Number of Grants, External Reviewers
Do not apply for a grant until your track record will support it. For example, if you have one CIHR grant but haven't published any or many papers as an independent PI yet, don't apply for another CIHR grant until you have those papers.
In general, submitting two grants to one panel is a problem, unless you KNOW that they are both terrific, and unless you have a track record that has demonstrated that you can do the research for both. The panelists will be doubly unhappy to be reading two grants from one applicant if one (or both) is/are weak.
In choosing external reviewers, choose people known to be fair and respected, rather than your buddy. In general, don't e suggest new Pis as externals-they tend to have 'young faculty' syndrome, which makes them excessively critical.
Apply for an Appropriate Budget and Term
Justify your budget. If you can, link specific personnel to Specific Aims. Some committees spend much of their time looking at the budget and its justification.
Keep your budget reasonable. For example, it's generally acceptable to ask for:
one technician, or one research assistant
one or two graduate students, and
for lab-based research, $15,000 per person-year in supplies and general operating costs for each member of your research team who is at the bench.
If you are requesting funds for a post-doc or summer student, it is much more convincing if you have a specific individual in mind.
Apply for a three-year grant. Reviewers rarely give longer-term grants to new PIs.

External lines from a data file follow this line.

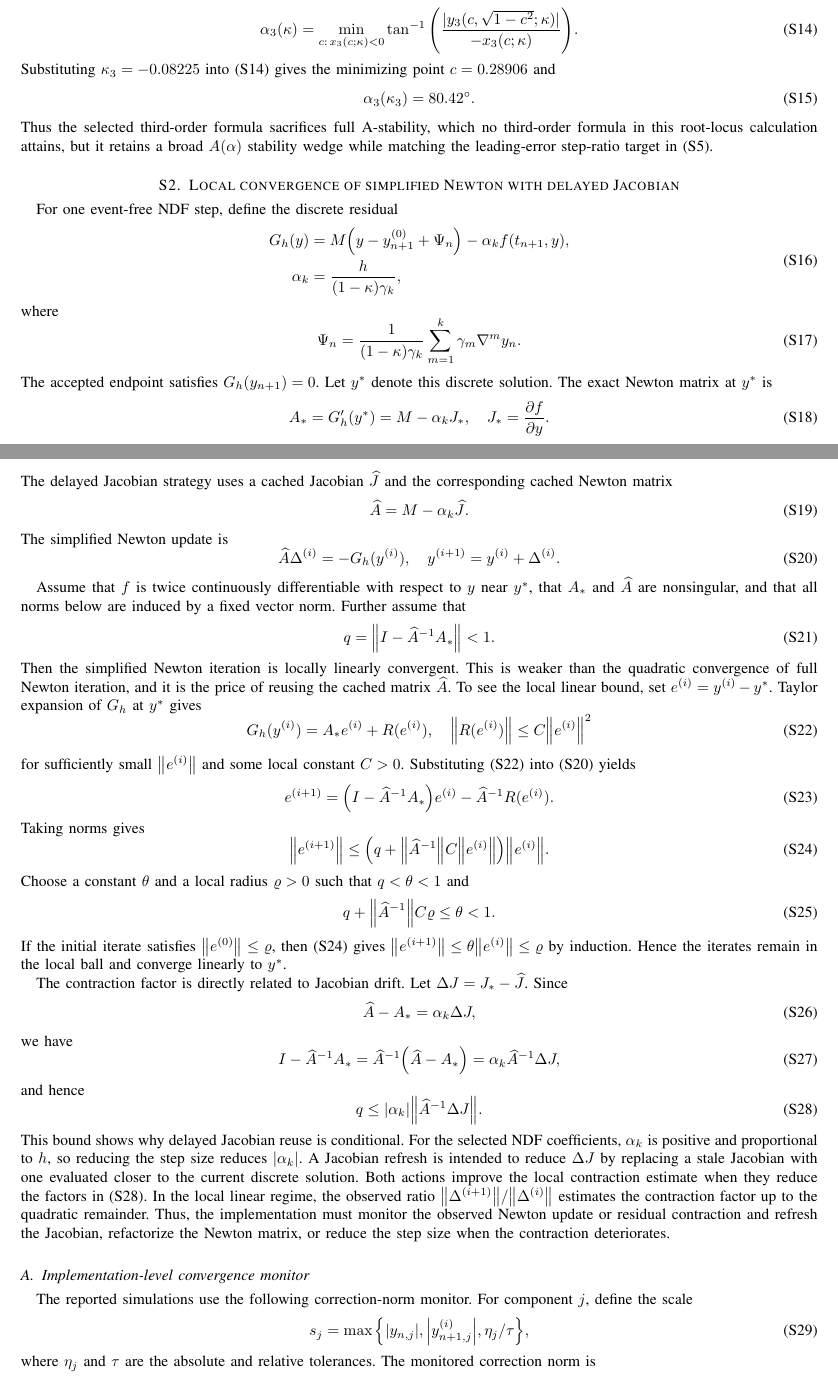
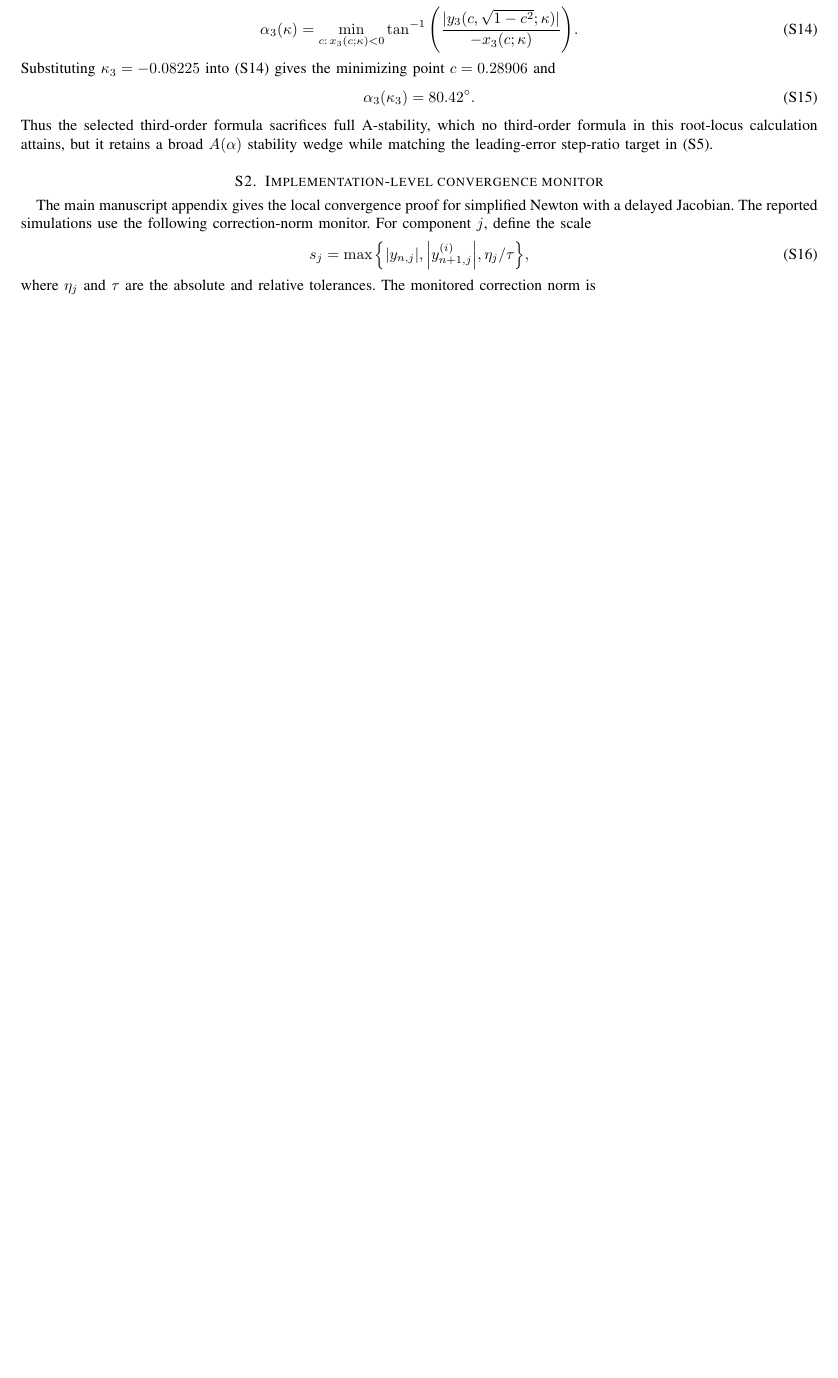
Before and after one commit to rzyu45/VOVS-NDF-Supplementary, a LaTeX paper (main.tex): two parts of pages 2 and 3 of 7 before the commit and part of page 2 of 6 after it, the two joined at a grey line, cut so that both start at the same text, the shorter picture padded with empty space. Compiled offline with pdfLaTeX.

Commit message:
refactor: move convergence proof from supplement

```diff
--- a/main.tex
+++ b/main.tex
@@ -146,95 +146,11 @@ These two requirements are incompatible, so no third-order member of this one-pa
 \end{equation}
 \rev{Thus the selected third-order formula sacrifices full A-stability, which no third-order formula in this root-locus calculation attains, but it retains a broad $A(\alpha)$ stability wedge while matching the leading-error step-ratio target in \eqref{eq:app_kappa_chi_star}.}
 
-\section{Local convergence of simplified Newton with delayed Jacobian}
-\label{app:simplified_newton}
-
-\rev{For one event-free NDF step, define the discrete residual}
-\begin{equation}\label{eq:app_simplified_newton_residual}
-\rev{\begin{aligned}
-G_h(y)&=M\qty(y-y_{n+1}^{(0)}+\Psi_n)-\alpha_k f(t_{n+1},y),\\
-\alpha_k&=\frac{h}{(1-\kappa)\gamma_k},
-\end{aligned}}
-\end{equation}
-\rev{where}
-\begin{equation}\label{eq:app_simplified_newton_psi}
-\rev{\Psi_n=\frac{1}{(1-\kappa)\gamma_k}\sum_{m=1}^{k}\gamma_m\nabla^m y_n.}
-\end{equation}
-\rev{The accepted endpoint satisfies $G_h(y_{n+1})=0$.
-Let $y^\ast$ denote this discrete solution.
-The exact Newton matrix at $y^\ast$ is}
-\begin{equation}\label{eq:app_exact_newton_matrix}
-\rev{A_\ast=G_h'(y^\ast)=M-\alpha_kJ_\ast,\quad
-J_\ast=\pdv{f}{y}(t_{n+1},y^\ast).}
-\end{equation}
-\rev{The delayed Jacobian strategy uses a cached Jacobian $\widehat J$ and the corresponding cached Newton matrix}
-\begin{equation}\label{eq:app_cached_newton_matrix}
-\rev{\widehat A=M-\alpha_k\widehat J.}
-\end{equation}
-\rev{The simplified Newton update is}
-\begin{equation}\label{eq:app_simplified_newton_iteration}
-\rev{\widehat A\Delta^{(i)}=-G_h(y^{(i)}),\quad
-y^{(i+1)}=y^{(i)}+\Delta^{(i)}.}
-\end{equation}
-
-\rev{Assume that $f$ is twice continuously differentiable with respect to $y$ near $y^\ast$, that $A_\ast$ and $\widehat A$ are nonsingular, and that all norms below are induced by a fixed vector norm.
-Further assume that}
-\begin{equation}\label{eq:app_contraction_condition}
-\rev{q=\norm{I-\widehat A^{-1}A_\ast}<1.}
-\end{equation}
-\rev{Then the simplified Newton iteration is locally linearly convergent.
-This is weaker than the quadratic convergence of full Newton iteration, and it is the price of reusing the cached matrix $\widehat A$.
-To see the local linear bound, set $e^{(i)}=y^{(i)}-y^\ast$.
-Taylor expansion of $G_h$ at $y^\ast$ gives}
-\begin{equation}\label{eq:app_taylor_residual}
-\rev{G_h(y^{(i)})=A_\ast e^{(i)}+R(e^{(i)}),\quad
-\norm{R(e^{(i)})}\leq C\norm{e^{(i)}}^2}
-\end{equation}
-\rev{for sufficiently small $\norm{e^{(i)}}$ and some local constant $C>0$.
-Substituting \eqref{eq:app_taylor_residual} into \eqref{eq:app_simplified_newton_iteration} yields}
-\begin{equation}\label{eq:app_error_recursion}
-\rev{e^{(i+1)}=\qty(I-\widehat A^{-1}A_\ast)e^{(i)}
--\widehat A^{-1}R(e^{(i)}).}
-\end{equation}
-\rev{Taking norms gives}
-\begin{equation}\label{eq:app_error_bound}
-\rev{\norm{e^{(i+1)}}\leq
-\qty(q+\norm{\widehat A^{-1}}C\norm{e^{(i)}})\norm{e^{(i)}}.}
-\end{equation}
-\rev{Choose a constant $\theta$ and a local radius $\varrho>0$ such that $q<\theta<1$ and}
-\begin{equation}\label{eq:app_radius_condition}
-\rev{q+\norm{\widehat A^{-1}}C\varrho\leq\theta<1.}
-\end{equation}
-\rev{If the initial iterate satisfies $\norm{e^{(0)}}\leq\varrho$, then \eqref{eq:app_error_bound} gives $\norm{e^{(i+1)}}\leq\theta\norm{e^{(i)}}\leq\varrho$ by induction.
-Hence the iterates remain in the local ball and converge linearly to $y^\ast$.}
-
-\rev{The contraction factor is directly related to Jacobian drift.
-Let $\Delta J=J_\ast-\widehat J$.
-Since}
-\begin{equation}\label{eq:app_matrix_difference}
-\rev{\widehat A-A_\ast=\alpha_k\Delta J,}
-\end{equation}
-\rev{we have}
-\begin{equation}\label{eq:app_contraction_bound}
-\rev{I-\widehat A^{-1}A_\ast
-=\widehat A^{-1}\qty(\widehat A-A_\ast)
-=\alpha_k\widehat A^{-1}\Delta J,}
-\end{equation}
-\rev{and hence}
-\begin{equation}\label{eq:app_q_bound}
-\rev{q\leq|\alpha_k|\norm{\widehat A^{-1}\Delta J}.}
-\end{equation}
-\rev{This bound shows why delayed Jacobian reuse is conditional.
-For the selected NDF coefficients, $\alpha_k$ is positive and proportional to $h$, so reducing the step size reduces $|\alpha_k|$.
-A Jacobian refresh is intended to reduce $\Delta J$ by replacing a stale Jacobian with one evaluated closer to the current discrete solution.
-Both actions improve the local contraction estimate when they reduce the factors in \eqref{eq:app_q_bound}.
-In the local linear regime, the observed ratio $\norm{\Delta^{(i+1)}}/\norm{\Delta^{(i)}}$ estimates the contraction factor up to the quadratic remainder.
-Thus, the implementation must monitor the observed Newton update or residual contraction and refresh the Jacobian, refactorize the Newton matrix, or reduce the step size when the contraction deteriorates.}
-
-\subsection{Implementation-level convergence monitor}
+\section{Implementation-level convergence monitor}
 \label{app:simplified_newton_monitor}
 
-\rev{The reported simulations use the following correction-norm monitor.
+\rev{The main manuscript appendix gives the local convergence proof for simplified Newton with a delayed Jacobian.
+The reported simulations use the following correction-norm monitor.
 For component $j$, define the scale}
 \begin{equation}\label{eq:app_newton_scale}
 \rev{s_j=\max\qty{\qty|y_{n,j}|,\qty|y_{n+1,j}^{(i)}|,\eta_j/\tau},}
```
Also changed, not shown: CODEX_INDEX.md (+4 -4 lines).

Before submitting your grant, create a checklist of all the points on grant writing, and go through your application-as you write and review it-to be sure you have followed the above guidelines. Please note, however, that the authors of this Guidebook will want to claim some credit when you are funded, but will deny any responsibility if you are not!